A word-for-word restatement of all the records is the required answer.
****************
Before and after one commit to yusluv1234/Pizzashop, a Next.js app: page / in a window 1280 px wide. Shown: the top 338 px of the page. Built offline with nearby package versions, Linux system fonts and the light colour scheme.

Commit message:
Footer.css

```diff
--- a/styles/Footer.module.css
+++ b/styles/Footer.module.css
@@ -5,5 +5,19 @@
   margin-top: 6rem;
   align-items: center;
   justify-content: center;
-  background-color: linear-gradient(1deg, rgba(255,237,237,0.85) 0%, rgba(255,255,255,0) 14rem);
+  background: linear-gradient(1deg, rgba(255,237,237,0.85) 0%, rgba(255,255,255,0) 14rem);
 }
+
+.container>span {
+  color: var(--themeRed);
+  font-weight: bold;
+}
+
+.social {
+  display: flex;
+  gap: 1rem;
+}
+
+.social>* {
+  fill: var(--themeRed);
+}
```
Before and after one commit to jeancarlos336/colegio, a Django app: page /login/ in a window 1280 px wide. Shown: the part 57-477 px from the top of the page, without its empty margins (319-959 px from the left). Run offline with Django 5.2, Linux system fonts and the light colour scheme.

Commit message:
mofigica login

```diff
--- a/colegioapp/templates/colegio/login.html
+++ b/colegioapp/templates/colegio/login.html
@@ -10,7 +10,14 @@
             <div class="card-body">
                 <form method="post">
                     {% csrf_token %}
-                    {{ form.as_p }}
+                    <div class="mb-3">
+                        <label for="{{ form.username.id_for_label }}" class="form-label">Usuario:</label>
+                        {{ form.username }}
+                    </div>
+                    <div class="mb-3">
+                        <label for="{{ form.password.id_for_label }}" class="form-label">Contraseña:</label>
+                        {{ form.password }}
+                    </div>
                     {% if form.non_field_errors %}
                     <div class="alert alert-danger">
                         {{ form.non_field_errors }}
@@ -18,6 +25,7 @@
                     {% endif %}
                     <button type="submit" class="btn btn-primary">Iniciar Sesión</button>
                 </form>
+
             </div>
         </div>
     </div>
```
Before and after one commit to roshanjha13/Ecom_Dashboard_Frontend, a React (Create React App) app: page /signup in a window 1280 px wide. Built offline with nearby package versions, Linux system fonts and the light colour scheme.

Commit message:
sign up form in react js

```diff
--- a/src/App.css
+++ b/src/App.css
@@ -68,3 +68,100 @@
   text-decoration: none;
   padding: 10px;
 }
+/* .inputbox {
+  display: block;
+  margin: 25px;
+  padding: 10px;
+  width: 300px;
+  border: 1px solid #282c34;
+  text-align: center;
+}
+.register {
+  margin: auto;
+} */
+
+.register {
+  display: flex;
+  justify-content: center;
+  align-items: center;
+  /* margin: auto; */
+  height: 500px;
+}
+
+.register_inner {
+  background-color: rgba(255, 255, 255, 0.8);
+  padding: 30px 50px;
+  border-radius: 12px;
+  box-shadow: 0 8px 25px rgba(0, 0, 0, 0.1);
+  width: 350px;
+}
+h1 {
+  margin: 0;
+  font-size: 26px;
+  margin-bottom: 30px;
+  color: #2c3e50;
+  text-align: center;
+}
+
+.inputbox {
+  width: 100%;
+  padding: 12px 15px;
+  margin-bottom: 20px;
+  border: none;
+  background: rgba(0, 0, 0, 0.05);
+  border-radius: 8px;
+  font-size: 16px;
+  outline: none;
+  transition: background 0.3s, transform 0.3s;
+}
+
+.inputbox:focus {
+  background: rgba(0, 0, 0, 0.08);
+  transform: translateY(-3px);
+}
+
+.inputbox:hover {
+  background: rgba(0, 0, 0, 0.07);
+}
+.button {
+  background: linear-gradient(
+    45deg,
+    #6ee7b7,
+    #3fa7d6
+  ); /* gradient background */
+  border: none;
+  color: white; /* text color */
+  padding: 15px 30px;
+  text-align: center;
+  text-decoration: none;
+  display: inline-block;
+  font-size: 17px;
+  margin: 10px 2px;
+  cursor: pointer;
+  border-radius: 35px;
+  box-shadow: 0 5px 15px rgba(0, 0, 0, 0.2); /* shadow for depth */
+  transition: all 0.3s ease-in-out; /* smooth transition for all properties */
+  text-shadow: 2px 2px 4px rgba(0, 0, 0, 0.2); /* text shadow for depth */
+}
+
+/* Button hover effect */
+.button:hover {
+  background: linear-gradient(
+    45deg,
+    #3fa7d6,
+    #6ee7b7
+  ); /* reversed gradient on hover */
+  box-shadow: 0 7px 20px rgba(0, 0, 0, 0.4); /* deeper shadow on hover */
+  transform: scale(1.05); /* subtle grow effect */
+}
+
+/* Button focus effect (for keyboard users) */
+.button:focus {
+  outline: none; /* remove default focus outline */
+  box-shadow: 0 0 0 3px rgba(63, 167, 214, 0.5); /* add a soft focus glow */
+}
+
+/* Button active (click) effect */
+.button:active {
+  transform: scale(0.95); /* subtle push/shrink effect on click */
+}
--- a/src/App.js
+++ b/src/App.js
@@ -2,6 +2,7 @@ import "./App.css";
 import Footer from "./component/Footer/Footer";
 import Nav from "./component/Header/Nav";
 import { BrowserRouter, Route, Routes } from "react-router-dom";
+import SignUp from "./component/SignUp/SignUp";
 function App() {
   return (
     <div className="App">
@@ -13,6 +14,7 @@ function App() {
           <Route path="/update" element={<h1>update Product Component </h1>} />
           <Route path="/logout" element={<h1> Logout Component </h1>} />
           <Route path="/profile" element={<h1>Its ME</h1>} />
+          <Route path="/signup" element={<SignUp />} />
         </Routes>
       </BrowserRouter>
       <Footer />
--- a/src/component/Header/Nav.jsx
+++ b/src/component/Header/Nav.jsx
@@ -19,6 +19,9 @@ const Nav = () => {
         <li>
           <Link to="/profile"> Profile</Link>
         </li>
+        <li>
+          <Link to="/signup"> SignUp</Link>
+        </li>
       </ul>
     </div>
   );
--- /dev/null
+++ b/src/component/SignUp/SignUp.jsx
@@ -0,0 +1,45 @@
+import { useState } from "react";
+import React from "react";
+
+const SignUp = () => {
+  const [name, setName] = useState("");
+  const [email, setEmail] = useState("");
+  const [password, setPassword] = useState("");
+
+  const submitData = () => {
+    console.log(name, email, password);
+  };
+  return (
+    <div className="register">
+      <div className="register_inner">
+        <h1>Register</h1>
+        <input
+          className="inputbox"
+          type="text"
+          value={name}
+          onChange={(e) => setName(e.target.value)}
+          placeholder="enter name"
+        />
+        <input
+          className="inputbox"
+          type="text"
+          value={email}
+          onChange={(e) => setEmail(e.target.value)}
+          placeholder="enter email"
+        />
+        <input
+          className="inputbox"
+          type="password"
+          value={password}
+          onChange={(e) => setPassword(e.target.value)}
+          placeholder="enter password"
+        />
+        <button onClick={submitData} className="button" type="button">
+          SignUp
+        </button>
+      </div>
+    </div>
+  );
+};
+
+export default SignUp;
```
****************
## Response to the task
Before and after one commit to yusluv1234/Pizzashop, a Next.js app: page / in a window 1280 px wide. Shown: the top 338 px of the page. Built offline with nearby package versions, Linux system fonts and the light colour scheme.

Commit message:
Footer.css

```diff
--- a/styles/Footer.module.css
+++ b/styles/Footer.module.css
@@ -5,5 +5,19 @@
   margin-top: 6rem;
   align-items: center;
   justify-content: center;
-  background-color: linear-gradient(1deg, rgba(255,237,237,0.85) 0%, rgba(255,255,255,0) 14rem);
+  background: linear-gradient(1deg, rgba(255,237,237,0.85) 0%, rgba(255,255,255,0) 14rem);
 }
+
+.container>span {
+  color: var(--themeRed);
+  font-weight: bold;
+}
+
+.social {
+  display: flex;
+  gap: 1rem;
+}
+
+.social>* {
+  fill: var(--themeRed);
+}
```
Before and after one commit to jeancarlos336/colegio, a Django app: page /login/ in a window 1280 px wide. Shown: the part 57-477 px from the top of the page, without its empty margins (319-959 px from the left). Run offline with Django 5.2, Linux system fonts and the light colour scheme.

Commit message:
mofigica login

```diff
--- a/colegioapp/templates/colegio/login.html
+++ b/colegioapp/templates/colegio/login.html
@@ -10,7 +10,14 @@
             <div class="card-body">
                 <form method="post">
                     {% csrf_token %}
-                    {{ form.as_p }}
+                    <div class="mb-3">
+                        <label for="{{ form.username.id_for_label }}" class="form-label">Usuario:</label>
+                        {{ form.username }}
+                    </div>
+                    <div class="mb-3">
+                        <label for="{{ form.password.id_for_label }}" class="form-label">Contraseña:</label>
+                        {{ form.password }}
+                    </div>
                     {% if form.non_field_errors %}
                     <div class="alert alert-danger">
                         {{ form.non_field_errors }}
@@ -18,6 +25,7 @@
                     {% endif %}
                     <button type="submit" class="btn btn-primary">Iniciar Sesión</button>
                 </form>
+
             </div>
         </div>
     </div>
```
Before and after one commit to roshanjha13/Ecom_Dashboard_Frontend, a React (Create React App) app: page /signup in a window 1280 px wide. Built offline with nearby package versions, Linux system fonts and the light colour scheme.

Commit message:
sign up form in react js

```diff
--- a/src/App.css
+++ b/src/App.css
@@ -68,3 +68,100 @@
   text-decoration: none;
   padding: 10px;
 }
+/* .inputbox {
+  display: block;
+  margin: 25px;
+  padding: 10px;
+  width: 300px;
+  border: 1px solid #282c34;
+  text-align: center;
+}
+.register {
+  margin: auto;
+} */
+
+.register {
+  display: flex;
+  justify-content: center;
+  align-items: center;
+  /* margin: auto; */
+  height: 500px;
+}
+
+.register_inner {
+  background-color: rgba(255, 255, 255, 0.8);
+  padding: 30px 50px;
+  border-radius: 12px;
+  box-shadow: 0 8px 25px rgba(0, 0, 0, 0.1);
+  width: 350px;
+}
+h1 {
+  margin: 0;
+  font-size: 26px;
+  margin-bottom: 30px;
+  color: #2c3e50;
+  text-align: center;
+}
+
+.inputbox {
+  width: 100%;
+  padding: 12px 15px;
+  margin-bottom: 20px;
+  border: none;
+  background: rgba(0, 0, 0, 0.05);
+  border-radius: 8px;
+  font-size: 16px;
+  outline: none;
+  transition: background 0.3s, transform 0.3s;
+}
+
+.inputbox:focus {
+  background: rgba(0, 0, 0, 0.08);
+  transform: translateY(-3px);
+}
+
+.inputbox:hover {
+  background: rgba(0, 0, 0, 0.07);
+}
+.button {
+  background: linear-gradient(
+    45deg,
+    #6ee7b7,
+    #3fa7d6
+  ); /* gradient background */
+  border: none;
+  color: white; /* text color */
+  padding: 15px 30px;
+  text-align: center;
+  text-decoration: none;
+  display: inline-block;
+  font-size: 17px;
+  margin: 10px 2px;
+  cursor: pointer;
+  border-radius: 35px;
+  box-shadow: 0 5px 15px rgba(0, 0, 0, 0.2); /* shadow for depth */
+  transition: all 0.3s ease-in-out; /* smooth transition for all properties */
+  text-shadow: 2px 2px 4px rgba(0, 0, 0, 0.2); /* text shadow for depth */
+}
+
+/* Button hover effect */
+.button:hover {
+  background: linear-gradient(
+    45deg,
+    #3fa7d6,
+    #6ee7b7
+  ); /* reversed gradient on hover */
+  box-shadow: 0 7px 20px rgba(0, 0, 0, 0.4); /* deeper shadow on hover */
+  transform: scale(1.05); /* subtle grow effect */
+}
+
+/* Button focus effect (for keyboard users) */
+.button:focus {
+  outline: none; /* remove default focus outline */
+  box-shadow: 0 0 0 3px rgba(63, 167, 214, 0.5); /* add a soft focus glow */
+}
+
+/* Button active (click) effect */
+.button:active {
+  transform: scale(0.95); /* subtle push/shrink effect on click */
+}
--- a/src/App.js
+++ b/src/App.js
@@ -2,6 +2,7 @@ import "./App.css";
 import Footer from "./component/Footer/Footer";
 import Nav from "./component/Header/Nav";
 import { BrowserRouter, Route, Routes } from "react-router-dom";
+import SignUp from "./component/SignUp/SignUp";
 function App() {
   return (
     <div className="App">
@@ -13,6 +14,7 @@ function App() {
           <Route path="/update" element={<h1>update Product Component </h1>} />
           <Route path="/logout" element={<h1> Logout Component </h1>} />
           <Route path="/profile" element={<h1>Its ME</h1>} />
+          <Route path="/signup" element={<SignUp />} />
         </Routes>
       </BrowserRouter>
       <Footer />
--- a/src/component/Header/Nav.jsx
+++ b/src/component/Header/Nav.jsx
@@ -19,6 +19,9 @@ const Nav = () => {
         <li>
           <Link to="/profile"> Profile</Link>
         </li>
+        <li>
+          <Link to="/signup"> SignUp</Link>
+        </li>
       </ul>
     </div>
   );
--- /dev/null
+++ b/src/component/SignUp/SignUp.jsx
@@ -0,0 +1,45 @@
+import { useState } from "react";
+import React from "react";
+
+const SignUp = () => {
+  const [name, setName] = useState("");
+  const [email, setEmail] = useState("");
+  const [password, setPassword] = useState("");
+
+  const submitData = () => {
+    console.log(name, email, password);
+  };
+  return (
+    <div className="register">
+      <div className="register_inner">
+        <h1>Register</h1>
+        <input
+          className="inputbox"
+          type="text"
+          value={name}
+          onChange={(e) => setName(e.target.value)}
+          placeholder="enter name"
+        />
+        <input
+          className="inputbox"
+          type="text"
+          value={email}
+          onChange={(e) => setEmail(e.target.value)}
+          placeholder="enter email"
+        />
+        <input
+          className="inputbox"
+          type="password"
+          value={password}
+          onChange={(e) => setPassword(e.target.value)}
+          placeholder="enter password"
+        />
+        <button onClick={submitData} className="button" type="button">
+          SignUp
+        </button>
+      </div>
+    </div>
+  );
+};
+
+export default SignUp;
```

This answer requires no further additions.